*** Opening Provided data ***

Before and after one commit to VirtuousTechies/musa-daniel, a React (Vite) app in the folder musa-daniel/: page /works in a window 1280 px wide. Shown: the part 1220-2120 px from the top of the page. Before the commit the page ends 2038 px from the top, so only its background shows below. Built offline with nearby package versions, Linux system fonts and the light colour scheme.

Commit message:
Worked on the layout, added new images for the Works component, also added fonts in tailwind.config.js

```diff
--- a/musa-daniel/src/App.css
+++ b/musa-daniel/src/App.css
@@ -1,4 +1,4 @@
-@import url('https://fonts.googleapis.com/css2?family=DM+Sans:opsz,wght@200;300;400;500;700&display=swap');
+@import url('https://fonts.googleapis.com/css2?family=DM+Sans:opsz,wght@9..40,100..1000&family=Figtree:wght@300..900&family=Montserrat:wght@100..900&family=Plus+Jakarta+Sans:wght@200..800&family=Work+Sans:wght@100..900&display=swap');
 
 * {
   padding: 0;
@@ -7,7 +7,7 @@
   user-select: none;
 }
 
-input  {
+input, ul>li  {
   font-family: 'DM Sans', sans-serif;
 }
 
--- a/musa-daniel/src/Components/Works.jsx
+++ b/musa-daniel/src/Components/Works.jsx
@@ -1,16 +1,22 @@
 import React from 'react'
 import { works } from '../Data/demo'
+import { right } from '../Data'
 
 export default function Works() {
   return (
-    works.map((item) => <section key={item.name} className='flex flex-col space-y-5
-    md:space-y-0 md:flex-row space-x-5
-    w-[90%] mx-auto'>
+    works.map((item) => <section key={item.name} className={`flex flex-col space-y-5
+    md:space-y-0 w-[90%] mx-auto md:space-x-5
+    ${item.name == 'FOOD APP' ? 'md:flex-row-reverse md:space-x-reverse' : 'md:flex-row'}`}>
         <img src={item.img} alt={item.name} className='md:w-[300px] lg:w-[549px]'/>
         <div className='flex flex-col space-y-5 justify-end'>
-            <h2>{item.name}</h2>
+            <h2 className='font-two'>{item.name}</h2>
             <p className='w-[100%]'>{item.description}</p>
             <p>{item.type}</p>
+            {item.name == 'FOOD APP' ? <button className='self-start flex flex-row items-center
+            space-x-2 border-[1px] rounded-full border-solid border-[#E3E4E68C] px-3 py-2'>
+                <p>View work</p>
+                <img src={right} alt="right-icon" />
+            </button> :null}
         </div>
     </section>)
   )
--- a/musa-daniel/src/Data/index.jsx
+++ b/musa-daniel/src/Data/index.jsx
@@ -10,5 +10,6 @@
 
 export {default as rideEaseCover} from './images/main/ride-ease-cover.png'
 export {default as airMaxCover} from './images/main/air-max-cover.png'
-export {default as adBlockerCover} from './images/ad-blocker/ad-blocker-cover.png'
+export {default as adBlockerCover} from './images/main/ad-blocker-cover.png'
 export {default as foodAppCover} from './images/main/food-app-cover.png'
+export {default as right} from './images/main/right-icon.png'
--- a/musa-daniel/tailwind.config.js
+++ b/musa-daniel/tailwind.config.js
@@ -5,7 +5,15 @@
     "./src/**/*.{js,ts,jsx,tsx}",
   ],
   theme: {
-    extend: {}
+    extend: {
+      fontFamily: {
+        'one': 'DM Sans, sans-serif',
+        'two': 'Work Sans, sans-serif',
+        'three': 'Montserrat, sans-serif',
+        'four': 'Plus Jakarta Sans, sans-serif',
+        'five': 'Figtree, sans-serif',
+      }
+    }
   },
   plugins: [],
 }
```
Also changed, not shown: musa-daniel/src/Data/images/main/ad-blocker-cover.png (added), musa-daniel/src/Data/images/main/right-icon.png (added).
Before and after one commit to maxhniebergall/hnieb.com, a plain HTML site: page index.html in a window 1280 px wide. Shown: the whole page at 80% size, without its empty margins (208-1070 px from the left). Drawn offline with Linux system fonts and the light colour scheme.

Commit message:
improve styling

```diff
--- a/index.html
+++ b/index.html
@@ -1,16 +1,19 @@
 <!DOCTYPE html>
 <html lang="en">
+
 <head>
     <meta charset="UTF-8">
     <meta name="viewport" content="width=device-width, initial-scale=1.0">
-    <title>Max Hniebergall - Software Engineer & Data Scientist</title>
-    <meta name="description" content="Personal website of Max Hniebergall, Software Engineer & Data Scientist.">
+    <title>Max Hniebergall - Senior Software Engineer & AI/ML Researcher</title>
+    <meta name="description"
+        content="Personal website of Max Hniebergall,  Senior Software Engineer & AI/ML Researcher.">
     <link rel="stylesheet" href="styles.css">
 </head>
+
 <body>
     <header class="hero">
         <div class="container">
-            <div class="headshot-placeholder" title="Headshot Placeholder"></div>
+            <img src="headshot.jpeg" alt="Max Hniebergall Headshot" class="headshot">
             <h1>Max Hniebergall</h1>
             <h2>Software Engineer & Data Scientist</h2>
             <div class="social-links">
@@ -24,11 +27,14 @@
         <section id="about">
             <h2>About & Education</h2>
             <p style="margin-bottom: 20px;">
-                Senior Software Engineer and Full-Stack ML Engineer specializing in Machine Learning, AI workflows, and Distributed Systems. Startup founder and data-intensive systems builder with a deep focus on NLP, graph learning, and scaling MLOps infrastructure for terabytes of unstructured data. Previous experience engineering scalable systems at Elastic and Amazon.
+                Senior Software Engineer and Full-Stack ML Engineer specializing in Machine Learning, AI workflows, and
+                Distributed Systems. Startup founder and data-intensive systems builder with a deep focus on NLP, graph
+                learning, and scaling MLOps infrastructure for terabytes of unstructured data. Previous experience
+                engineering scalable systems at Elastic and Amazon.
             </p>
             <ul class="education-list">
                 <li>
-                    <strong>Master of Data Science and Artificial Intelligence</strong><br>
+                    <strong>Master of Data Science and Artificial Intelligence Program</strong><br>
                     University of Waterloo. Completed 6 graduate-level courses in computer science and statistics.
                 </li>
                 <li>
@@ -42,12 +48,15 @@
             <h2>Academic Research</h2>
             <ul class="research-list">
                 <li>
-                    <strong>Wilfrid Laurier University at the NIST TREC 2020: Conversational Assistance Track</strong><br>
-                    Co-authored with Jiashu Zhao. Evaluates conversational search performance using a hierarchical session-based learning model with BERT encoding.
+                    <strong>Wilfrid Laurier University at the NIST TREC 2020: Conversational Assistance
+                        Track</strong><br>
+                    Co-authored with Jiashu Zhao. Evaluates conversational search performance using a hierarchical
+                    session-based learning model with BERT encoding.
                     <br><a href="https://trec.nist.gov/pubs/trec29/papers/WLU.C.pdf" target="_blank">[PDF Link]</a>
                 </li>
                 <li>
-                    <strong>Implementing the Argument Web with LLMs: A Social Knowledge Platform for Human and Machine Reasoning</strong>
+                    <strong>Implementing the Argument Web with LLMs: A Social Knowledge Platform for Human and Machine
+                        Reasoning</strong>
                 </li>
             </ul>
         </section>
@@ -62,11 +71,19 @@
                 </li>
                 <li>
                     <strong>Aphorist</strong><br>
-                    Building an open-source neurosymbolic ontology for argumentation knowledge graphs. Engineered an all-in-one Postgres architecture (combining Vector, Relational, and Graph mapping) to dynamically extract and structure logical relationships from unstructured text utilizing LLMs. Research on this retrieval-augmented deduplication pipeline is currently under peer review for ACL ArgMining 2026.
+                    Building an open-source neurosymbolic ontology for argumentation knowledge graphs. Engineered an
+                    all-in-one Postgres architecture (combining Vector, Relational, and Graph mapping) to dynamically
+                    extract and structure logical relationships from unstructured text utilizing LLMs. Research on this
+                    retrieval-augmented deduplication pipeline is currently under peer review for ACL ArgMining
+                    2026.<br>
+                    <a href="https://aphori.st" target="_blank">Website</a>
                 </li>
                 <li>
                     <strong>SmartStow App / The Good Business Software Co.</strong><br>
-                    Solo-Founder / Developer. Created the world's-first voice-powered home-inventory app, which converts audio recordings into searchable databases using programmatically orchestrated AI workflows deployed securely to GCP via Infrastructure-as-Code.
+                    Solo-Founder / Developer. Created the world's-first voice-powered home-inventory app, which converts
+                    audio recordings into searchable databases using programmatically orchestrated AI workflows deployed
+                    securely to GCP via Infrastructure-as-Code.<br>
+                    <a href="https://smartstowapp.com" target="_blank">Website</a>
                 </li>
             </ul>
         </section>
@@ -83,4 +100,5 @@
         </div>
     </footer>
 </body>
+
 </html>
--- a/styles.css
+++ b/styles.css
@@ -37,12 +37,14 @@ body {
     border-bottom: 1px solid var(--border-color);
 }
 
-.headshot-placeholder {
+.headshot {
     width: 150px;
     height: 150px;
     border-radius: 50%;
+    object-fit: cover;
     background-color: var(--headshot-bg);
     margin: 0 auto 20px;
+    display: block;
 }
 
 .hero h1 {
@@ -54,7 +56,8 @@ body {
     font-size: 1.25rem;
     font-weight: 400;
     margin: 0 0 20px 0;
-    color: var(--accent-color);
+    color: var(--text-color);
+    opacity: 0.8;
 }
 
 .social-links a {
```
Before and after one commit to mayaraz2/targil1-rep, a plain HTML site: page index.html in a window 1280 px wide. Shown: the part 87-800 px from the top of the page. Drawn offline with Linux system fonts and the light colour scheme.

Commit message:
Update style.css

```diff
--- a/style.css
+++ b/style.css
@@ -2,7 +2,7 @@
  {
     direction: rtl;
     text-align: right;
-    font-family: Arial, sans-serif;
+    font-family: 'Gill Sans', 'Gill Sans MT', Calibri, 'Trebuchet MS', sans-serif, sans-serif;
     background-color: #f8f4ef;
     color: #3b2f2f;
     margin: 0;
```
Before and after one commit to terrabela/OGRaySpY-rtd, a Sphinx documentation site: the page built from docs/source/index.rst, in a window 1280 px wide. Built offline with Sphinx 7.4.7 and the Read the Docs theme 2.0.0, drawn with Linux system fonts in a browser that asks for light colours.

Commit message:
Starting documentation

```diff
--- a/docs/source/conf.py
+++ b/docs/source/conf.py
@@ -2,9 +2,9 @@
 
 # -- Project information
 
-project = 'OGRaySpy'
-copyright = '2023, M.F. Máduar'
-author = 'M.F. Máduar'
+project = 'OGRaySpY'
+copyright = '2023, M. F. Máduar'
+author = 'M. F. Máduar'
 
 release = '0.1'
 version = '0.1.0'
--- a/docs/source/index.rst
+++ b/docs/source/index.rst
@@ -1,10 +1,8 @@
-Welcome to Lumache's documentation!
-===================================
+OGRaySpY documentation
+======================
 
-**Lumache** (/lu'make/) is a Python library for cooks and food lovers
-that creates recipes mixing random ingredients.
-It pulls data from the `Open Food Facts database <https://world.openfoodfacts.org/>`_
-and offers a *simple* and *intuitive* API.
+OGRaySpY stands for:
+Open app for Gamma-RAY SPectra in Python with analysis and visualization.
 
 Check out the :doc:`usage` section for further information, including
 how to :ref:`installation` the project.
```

*** Closing Provided data ***

- _Requirement_:
Show all lines from the entries that hold "images".

- _The answer_:
Worked on the layout, added new images for the Works component, also added fonts in tailwind.config.js
 export {default as rideEaseCover} from './images/main/ride-ease-cover.png'
 export {default as airMaxCover} from './images/main/air-max-cover.png'
-export {default as adBlockerCover} from './images/ad-blocker/ad-blocker-cover.png'
+export {default as adBlockerCover} from './images/main/ad-blocker-cover.png'
 export {default as foodAppCover} from './images/main/food-app-cover.png'
+export {default as right} from './images/main/right-icon.png'
Also changed, not shown: musa-daniel/src/Data/images/main/ad-blocker-cover.png (added), musa-daniel/src/Data/images/main/right-icon.png (added).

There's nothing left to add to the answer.